Using the records below, output the stretch that opens with the line containing "-699,7 +699,7 @@" and closes with the line containing "<li>Document templates for", exactly and including both lines, with nothing more.

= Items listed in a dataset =
-*-*-

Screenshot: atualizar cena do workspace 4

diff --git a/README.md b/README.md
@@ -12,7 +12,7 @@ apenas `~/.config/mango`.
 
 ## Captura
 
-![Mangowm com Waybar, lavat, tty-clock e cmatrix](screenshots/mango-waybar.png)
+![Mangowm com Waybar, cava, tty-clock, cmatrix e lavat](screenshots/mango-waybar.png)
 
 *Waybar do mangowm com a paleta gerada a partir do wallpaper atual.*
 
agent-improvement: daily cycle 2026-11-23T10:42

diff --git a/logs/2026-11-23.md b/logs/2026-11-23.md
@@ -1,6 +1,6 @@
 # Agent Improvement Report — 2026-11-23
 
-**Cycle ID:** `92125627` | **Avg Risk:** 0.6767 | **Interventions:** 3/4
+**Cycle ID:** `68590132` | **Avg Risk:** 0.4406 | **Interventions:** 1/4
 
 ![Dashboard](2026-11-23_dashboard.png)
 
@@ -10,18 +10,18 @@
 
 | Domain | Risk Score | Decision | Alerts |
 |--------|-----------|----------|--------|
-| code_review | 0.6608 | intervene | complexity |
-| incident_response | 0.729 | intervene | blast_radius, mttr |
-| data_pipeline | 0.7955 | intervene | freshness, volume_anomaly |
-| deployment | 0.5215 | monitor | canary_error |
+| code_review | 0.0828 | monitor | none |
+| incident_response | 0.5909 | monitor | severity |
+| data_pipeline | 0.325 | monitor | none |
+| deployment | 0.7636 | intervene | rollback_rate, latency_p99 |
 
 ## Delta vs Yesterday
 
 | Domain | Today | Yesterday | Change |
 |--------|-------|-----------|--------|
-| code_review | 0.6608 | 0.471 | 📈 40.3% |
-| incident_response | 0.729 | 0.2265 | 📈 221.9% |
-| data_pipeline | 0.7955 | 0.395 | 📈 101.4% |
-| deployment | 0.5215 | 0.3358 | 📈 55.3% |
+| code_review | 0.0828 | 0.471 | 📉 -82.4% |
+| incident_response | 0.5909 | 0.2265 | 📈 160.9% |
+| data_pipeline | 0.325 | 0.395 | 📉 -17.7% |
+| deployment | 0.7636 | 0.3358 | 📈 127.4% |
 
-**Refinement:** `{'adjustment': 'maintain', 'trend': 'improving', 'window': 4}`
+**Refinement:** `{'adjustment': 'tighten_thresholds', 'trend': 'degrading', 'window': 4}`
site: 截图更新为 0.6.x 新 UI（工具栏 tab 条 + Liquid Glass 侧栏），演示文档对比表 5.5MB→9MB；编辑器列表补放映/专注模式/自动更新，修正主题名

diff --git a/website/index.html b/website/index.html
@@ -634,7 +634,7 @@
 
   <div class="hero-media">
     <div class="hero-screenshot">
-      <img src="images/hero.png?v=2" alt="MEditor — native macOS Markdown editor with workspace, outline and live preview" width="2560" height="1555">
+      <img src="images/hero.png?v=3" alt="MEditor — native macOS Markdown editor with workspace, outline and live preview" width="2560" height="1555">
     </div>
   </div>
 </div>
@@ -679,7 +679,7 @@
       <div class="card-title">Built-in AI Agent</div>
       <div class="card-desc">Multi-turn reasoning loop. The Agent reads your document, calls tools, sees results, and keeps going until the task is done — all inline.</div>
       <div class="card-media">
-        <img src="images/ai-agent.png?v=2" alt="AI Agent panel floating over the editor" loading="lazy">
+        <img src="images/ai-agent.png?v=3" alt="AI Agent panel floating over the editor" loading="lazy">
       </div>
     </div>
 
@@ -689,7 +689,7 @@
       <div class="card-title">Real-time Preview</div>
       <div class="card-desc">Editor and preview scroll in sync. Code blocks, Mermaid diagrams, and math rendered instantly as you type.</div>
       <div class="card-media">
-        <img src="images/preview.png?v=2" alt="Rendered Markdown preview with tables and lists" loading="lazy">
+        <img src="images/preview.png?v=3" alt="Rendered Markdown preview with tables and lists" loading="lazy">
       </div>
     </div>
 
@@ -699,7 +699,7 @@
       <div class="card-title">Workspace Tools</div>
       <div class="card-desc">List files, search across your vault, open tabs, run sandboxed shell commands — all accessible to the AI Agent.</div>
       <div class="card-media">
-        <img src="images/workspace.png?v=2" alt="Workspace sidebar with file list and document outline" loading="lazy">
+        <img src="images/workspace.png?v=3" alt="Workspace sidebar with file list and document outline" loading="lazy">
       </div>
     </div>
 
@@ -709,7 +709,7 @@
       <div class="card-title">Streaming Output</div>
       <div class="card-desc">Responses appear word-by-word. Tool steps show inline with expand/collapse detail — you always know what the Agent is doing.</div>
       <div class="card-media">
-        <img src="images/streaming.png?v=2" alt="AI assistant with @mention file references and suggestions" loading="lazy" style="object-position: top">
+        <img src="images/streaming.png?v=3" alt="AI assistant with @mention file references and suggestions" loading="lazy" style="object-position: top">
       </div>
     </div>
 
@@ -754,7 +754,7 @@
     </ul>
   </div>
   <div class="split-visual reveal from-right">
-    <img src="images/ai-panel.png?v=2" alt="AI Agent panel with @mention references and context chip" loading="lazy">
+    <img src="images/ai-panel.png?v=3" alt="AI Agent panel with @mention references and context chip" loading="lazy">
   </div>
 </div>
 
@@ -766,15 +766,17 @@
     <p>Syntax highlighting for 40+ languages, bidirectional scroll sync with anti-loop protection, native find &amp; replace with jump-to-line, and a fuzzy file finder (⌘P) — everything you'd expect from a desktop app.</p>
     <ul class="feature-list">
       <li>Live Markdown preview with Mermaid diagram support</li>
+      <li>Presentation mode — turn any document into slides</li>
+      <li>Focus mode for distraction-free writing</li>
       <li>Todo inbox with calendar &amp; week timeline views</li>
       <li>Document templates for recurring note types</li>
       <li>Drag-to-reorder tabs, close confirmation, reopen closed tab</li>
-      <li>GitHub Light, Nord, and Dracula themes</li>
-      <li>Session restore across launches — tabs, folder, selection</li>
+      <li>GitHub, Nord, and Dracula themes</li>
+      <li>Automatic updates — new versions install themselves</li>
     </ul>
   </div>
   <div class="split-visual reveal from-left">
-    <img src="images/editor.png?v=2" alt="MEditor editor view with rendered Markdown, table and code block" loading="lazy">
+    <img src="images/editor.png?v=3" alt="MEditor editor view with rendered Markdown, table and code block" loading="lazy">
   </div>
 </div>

-*-*-

= REPLY TO THE EXERCISE =
@@ -699,7 +699,7 @@
       <div class="card-title">Workspace Tools</div>
       <div class="card-desc">List files, search across your vault, open tabs, run sandboxed shell commands — all accessible to the AI Agent.</div>
       <div class="card-media">
-        <img src="images/workspace.png?v=2" alt="Workspace sidebar with file list and document outline" loading="lazy">
+        <img src="images/workspace.png?v=3" alt="Workspace sidebar with file list and document outline" loading="lazy">
       </div>
     </div>
 
@@ -709,7 +709,7 @@
       <div class="card-title">Streaming Output</div>
       <div class="card-desc">Responses appear word-by-word. Tool steps show inline with expand/collapse detail — you always know what the Agent is doing.</div>
       <div class="card-media">
-        <img src="images/streaming.png?v=2" alt="AI assistant with @mention file references and suggestions" loading="lazy" style="object-position: top">
+        <img src="images/streaming.png?v=3" alt="AI assistant with @mention file references and suggestions" loading="lazy" style="object-position: top">
       </div>
     </div>
 
@@ -754,7 +754,7 @@
     </ul>
   </div>
   <div class="split-visual reveal from-right">
-    <img src="images/ai-panel.png?v=2" alt="AI Agent panel with @mention references and context chip" loading="lazy">
+    <img src="images/ai-panel.png?v=3" alt="AI Agent panel with @mention references and context chip" loading="lazy">
   </div>
 </div>
 
@@ -766,15 +766,17 @@
     <p>Syntax highlighting for 40+ languages, bidirectional scroll sync with anti-loop protection, native find &amp; replace with jump-to-line, and a fuzzy file finder (⌘P) — everything you'd expect from a desktop app.</p>
     <ul class="feature-list">
       <li>Live Markdown preview with Mermaid diagram support</li>
+      <li>Presentation mode — turn any document into slides</li>
+      <li>Focus mode for distraction-free writing</li>
       <li>Todo inbox with calendar &amp; week timeline views</li>
       <li>Document templates for recurring note types</li>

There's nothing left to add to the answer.